Alaine Duncan, ’75, Treats Trauma Survivors Through Unique Medical Approach
By Eva Richards
Each year, Alaine Duncan, ’75, would blow out her birthday candles and wish to “make the world a better place.”
In the last 45 years of her career in social service, acupuncture, and, ultimately, the neurophysiological treatment of traumatic stress, Duncan has made her wish come true.
Growing up in the Midwest—initially in North Dakota, Wisconsin, and then Mt. Prospect, Illinois, where she graduated from high school—she was drawn to NIU because of its highly regarded physical therapy program and its affordability. During her sophomore year, she changed her major to family services.
“I think the inter-disciplinary role that my family services degree gave me helped me see challenges in the world through a multi-faceted lens,” Duncan said. “I love the space where different dimensions of life find commonality and are enriched by the connection.”

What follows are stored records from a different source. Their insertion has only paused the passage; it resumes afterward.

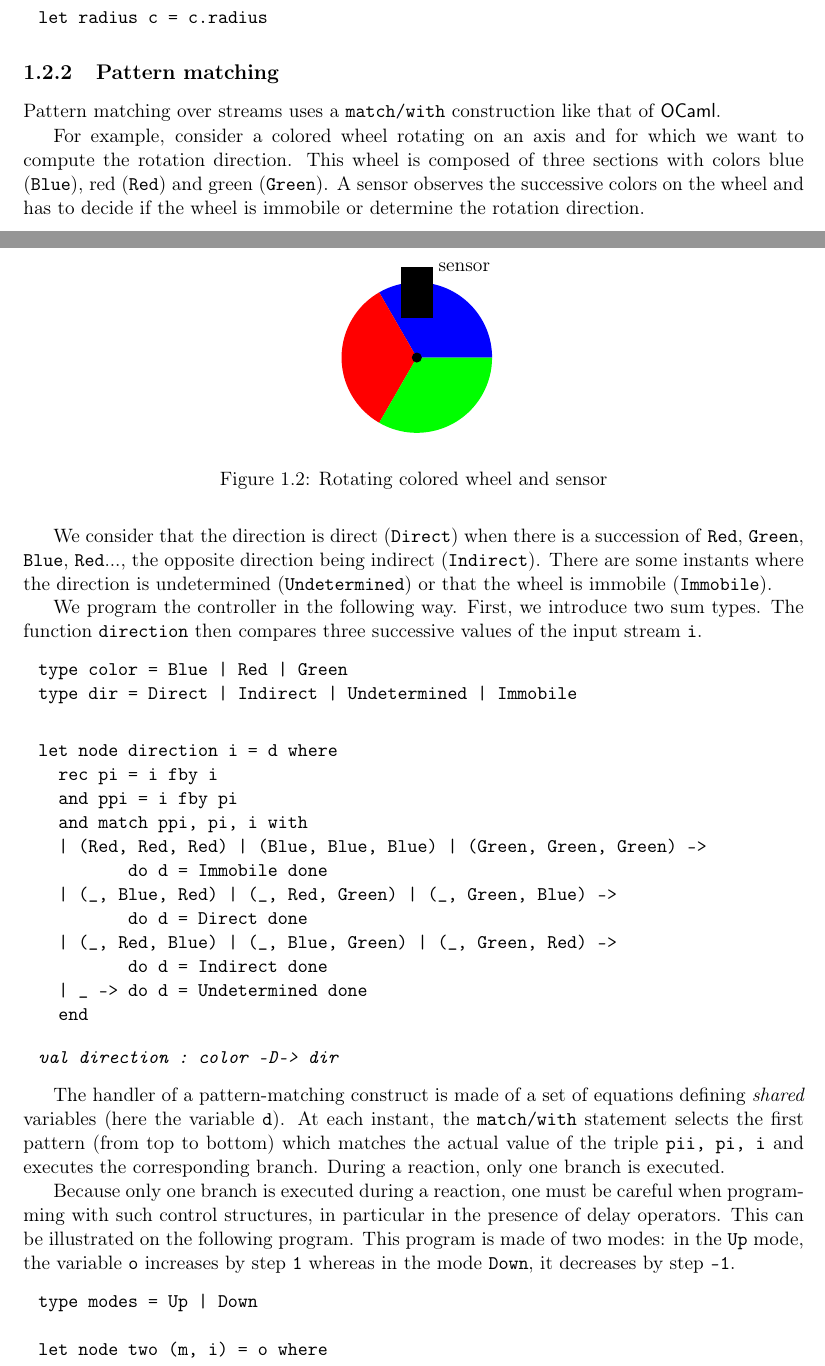
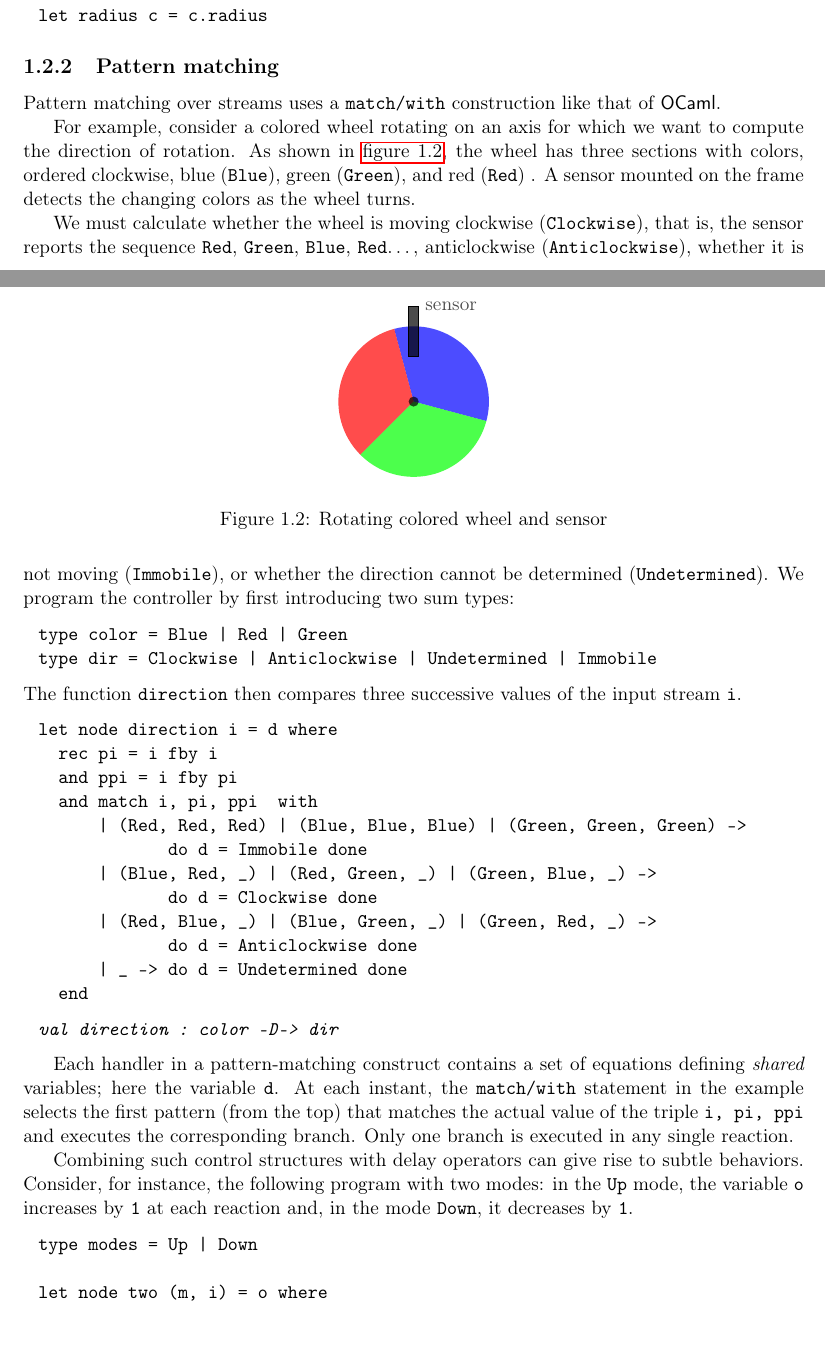
Before and after one commit to INRIA/zelus, a LaTeX thesis (man/manual.tex): two parts of pages 17 and 18 of 66, joined at a grey line, cut so that both start at the same text. Compiled offline with pdfLaTeX.

Commit message:
Adjust the formatting of chronograms.

```diff
--- a/man/manual.tex
+++ b/man/manual.tex
@@ -1141,87 +1142,87 @@ let radius c = c.radius
 Pattern matching over streams uses a \zls{match/with} construction like that
 of \ocaml.
 
+For example, consider a colored wheel rotating on an axis for which we want
+to compute the direction of rotation.
+As shown in \cref{colorwheel}, the wheel has three sections with colors,
+ordered clockwise, blue (\zls{Blue}), green (\zls{Green}), and red
+(\zls{Red}) .
+A sensor mounted on the frame detects the changing colors as the wheel
+turns.
+
 \begin{figure}[t]
-\centering%{-{3
+\centering%{-{4
 %BEGIN IMAGE
-\begin{tikzpicture}[]
+\begin{tikzpicture}[fill opacity=.7]
     \path[fill=blue]
         (0,0)
-        -- (1.5,0)
-        arc (0:120:1.5) coordinate (blue)
+        -- (-15:1.5)
+        arc (-15:105:1.5) coordinate (blue)
         -- cycle;
     \path[fill=red]
         (0,0)
         -- (blue)
-        arc (120:240:1.5) coordinate (red)
+        arc (105:225:1.5) coordinate (red)
         -- cycle;
     \path[fill=green]
         (0,0)
         -- (red)
-        arc (240:360:1.5) coordinate (red)
+        arc (225:345:1.5) coordinate (red)
         -- cycle;
     \draw[fill=black]
-          (-.3,.8)
-       -- ++(.6,0)
+          (-.1,.9)
+       -- ++(.2,0)
        -- ++(0,1.0) node[right] {sensor}
-       -- ++(-.6,0)
+       -- ++(-.2,0)
        -- cycle;
     \fill[black] (0,0) circle (.1);
-\end{tikzpicture}%}-}3
+\end{tikzpicture}
 %END IMAGE
-%HEVEA\imageflush
-\caption{Rotating colored wheel and sensor\label{fig:colorwheel}}
+%HEVEA\imageflush %}-}4
+\caption{Rotating colored wheel and sensor\label{colorwheel}}
 \end{figure}
 
-For example, consider a colored wheel rotating on an axis and for
-which we want to compute the rotation direction. This wheel is
-composed of three sections with colors blue (\zls{Blue}), red
-(\zls{Red}) and green (\zls{Green}).  A sensor observes the
-successive colors on the wheel and has to decide if the wheel is
-immobile or determine the rotation direction.
-
-We consider that the direction is direct (\zls{Direct}) when there is
-a succession of \zls{Red}, \zls{Green}, \zls{Blue}, \zls{Red}...,
-the opposite direction being indirect (\zls{Indirect}). There are
-some instants where the direction is undetermined
-(\zls{Undetermined}) or that the wheel is immobile (\zls{Immobile}).
-
-We program the controller in the following way. First, we introduce two
-sum types.  The function \zls{direction} then compares three
-successive values of the input stream \zls{i}.
+We must calculate whether the wheel is moving clockwise (\zls{Clockwise}),
+that is, the sensor reports the sequence \zls{Red}, \zls{Green}, \zls{Blue},
+\zls{Red}\ldots, anticlockwise (\zls{Anticlockwise}), whether it is not
+moving (\zls{Immobile}), or whether the direction cannot be determined
+(\zls{Undetermined}).
+We program the controller by first introducing two sum types:
 \begin{chklisting}
 type color = Blue | Red | Green
-type dir = Direct | Indirect | Undetermined | Immobile
-\end{chklisting}
-%
+type dir = Clockwise | Anticlockwise | Undetermined | Immobile
+\end{chklisting}
+The function \zls{direction} then compares three successive values of the
+input stream \zls{i}.
 \begin{chklisting}[continue,withresult]
 let node direction i = d where
   rec pi = i fby i
   and ppi = i fby pi
-  and match ppi, pi, i with
-  | (Red, Red, Red) | (Blue, Blue, Blue) | (Green, Green, Green) ->
-         do d = Immobile done
-  | (_, Blue, Red) | (_, Red, Green) | (_, Green, Blue) ->
-         do d = Direct done
-  | (_, Red, Blue) | (_, Blue, Green) | (_, Green, Red) ->
-         do d = Indirect done
-  | _ -> do d = Undetermined done
+  and match i, pi, ppi  with
+      | (Red, Red, Red) | (Blue, Blue, Blue) | (Green, Green, Green) ->
+             do d = Immobile done
+      | (Blue, Red, _) | (Red, Green, _) | (Green, Blue, _) ->
+             do d = Clockwise done
+      | (Red, Blue, _) | (Blue, Green, _) | (Green, Red, _) ->
+             do d = Anticlockwise done
+      | _ -> do d = Undetermined done
   end
 \end{chklisting}
 
-The handler of a pattern-matching construct is made of a set of
-equations defining {\em shared} variables (here the variable
-\verb-d-). At each instant, the \verb-match/with- statement selects
-the first pattern (from top to bottom) which matches the actual value
-of the triple \verb-pii, pi, i- and executes the corresponding
-branch. During a reaction, only one branch is executed.
-
-Because only one branch is executed during a reaction, one must be
-careful when programming with such control structures, in particular
-in the presence of delay operators. This can be illustrated on the
-following program. This program is made of two modes: in the \verb-Up-
-mode, the variable \verb-o- increases by step \verb-1- whereas in the
-mode \verb-Down-, it decreases by step \verb+-1+.
+Each handler in a pattern-matching construct contains a set of
+equations defining \emph{shared} variables; here the variable
+\zls{d}.
+At each instant, the \zls{match/with} statement in the example selects
+the first pattern (from the top) that matches the actual value
+of the triple \zls{i, pi, ppi} and executes the corresponding
+branch.
+Only one branch is executed in any single reaction.
+
+Combining such control structures with delay operators can give rise to
+subtle behaviors.
+Consider, for instance, the following program with two modes: in the
+\zls{Up} mode, the variable \zls{o} increases by \zls{1} at each reaction
+and, in the mode \zls{Down}, it decreases by \zls{1}.
 \begin{chklisting}
 type modes = Up | Down
 
```
Also changed, not shown: man/samples/tutorial0030.tex (+1 -1 lines), man/manual.tex (36 more changed lines), 2 other files.
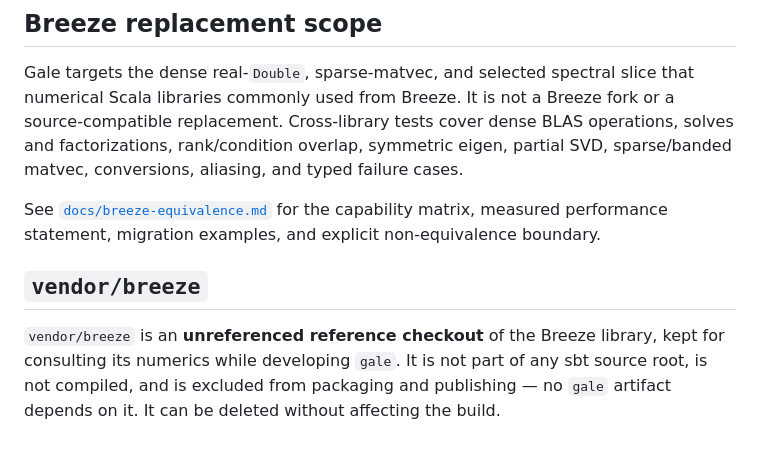
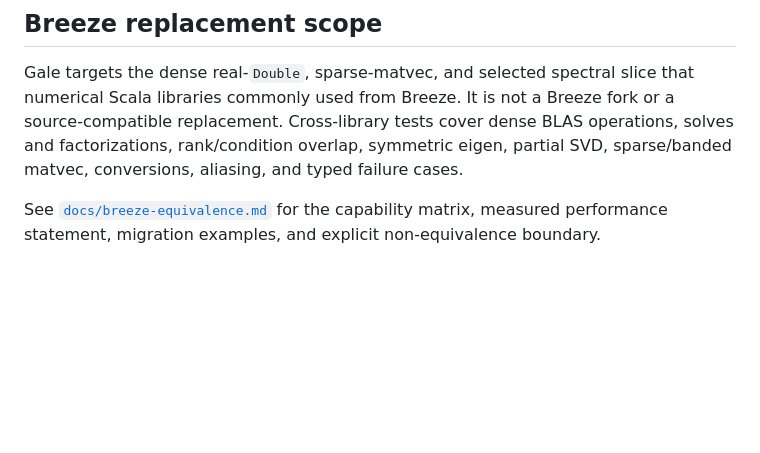
Before and after one commit to canardlapin/gale, a Markdown page: README.md, the part around the change. Rendered like a GitHub page; blank space fills up the shorter version.

Commit message:
Drop the vendor/breeze section
vendor/ is gitignored, so that directory exists only on the author's machine
and never appears in a clone. Documenting it told readers about something they
cannot have.

Co-Authored-By: Claude Fable 5 <noreply@anthropic.com>

```diff
--- a/README.md
+++ b/README.md
@@ -192,10 +192,3 @@ partial SVD, sparse/banded matvec, conversions, aliasing, and typed failure case
 See [`docs/breeze-equivalence.md`](docs/breeze-equivalence.md) for the capability
 matrix, measured performance statement, migration examples, and explicit
 non-equivalence boundary.
-
-## `vendor/breeze`
-
-`vendor/breeze` is an **unreferenced reference checkout** of the Breeze library,
-kept for consulting its numerics while developing `gale`. It is not part of any
-sbt source root, is not compiled, and is excluded from packaging and publishing —
-no `gale` artifact depends on it. It can be deleted without affecting the build.
```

After graduation, Duncan journeyed to Washington, D.C., to work in social service and healing work, ultimately earning a master’s degree in acupuncture from Maryland University of Integrative Health in 1990.
“A turning point in my career was when I heard Kevin and Joyce Lucey speaking about the tragic loss of their son, Marine Lance Corporal Jeffrey Lucey in 2004,” Duncan said. “Jeff had returned home from Iraq in 2003 and, unable to cope with what he had witnessed, and what he had been asked to do, he committed suicide in his parents’ basement.”
While Duncan had no specialized training in working with trauma at that time, she knew that acupuncture could have made a difference for this young man and for his family.
“Through this experience, I was carried into the most meaningful work of my life,” Duncan said. “I needed to be part of a tangible response to Kevin and Joyce’s longing for the world to see that their son’s life, as well as his death, had meaning and purpose. I felt called to serve, within my own domain as an acupuncturist, to bring peace to those most personally impacted by war.”
Duncan then pursued training with Somatic Experiencing International on the neurophysiology of traumatic stress. The intimate relationship between modern Western medicine’s study of neurophysiology and the constructs of Chinese Medicine began to come alive for her.
“I found a home for my intellectual curiosity, as well as my passion for helping individuals and communities transform and heal from abuse, violence, and misunderstanding,” she said. “Healers have a critical role to play in transforming our culture into one that is more curious and less reactive to people who we experience as different from ourselves.”
Duncan spent a decade, from 2007-17, serving as a clinician, researcher and educator at the D.C. Veterans Administration Hospital, helping to develop their Integrative Health & Wellness Program. In 2017, she returned to private practice and began to write The Tao of Trauma: A Practitioner’s Guide for Integrating Five Element Theory and Trauma Treatment. This guide combines Eastern and Western trauma physiology and introduces a new map for acupuncturists, medical practitioners, mental health providers, and body-oriented clinicians to help restore balance in their patients.
Today, Duncan teaches the “East-meets-West” approach described in The Tao of Trauma to acupuncturists and mental health providers who work with trauma survivors.
“I am passionate about the role that healers of all types can play in helping transform the physiological states that too often give rise to things like bullying, child abuse, domestic, community or police violence,” she said. “Our world desperately needs its healers. I am committed to cultural transformation through healing—and I still hope to make the world a better place when I blow out my birthday candles!”
To learn more about Duncan’s methods for treating trauma, click here.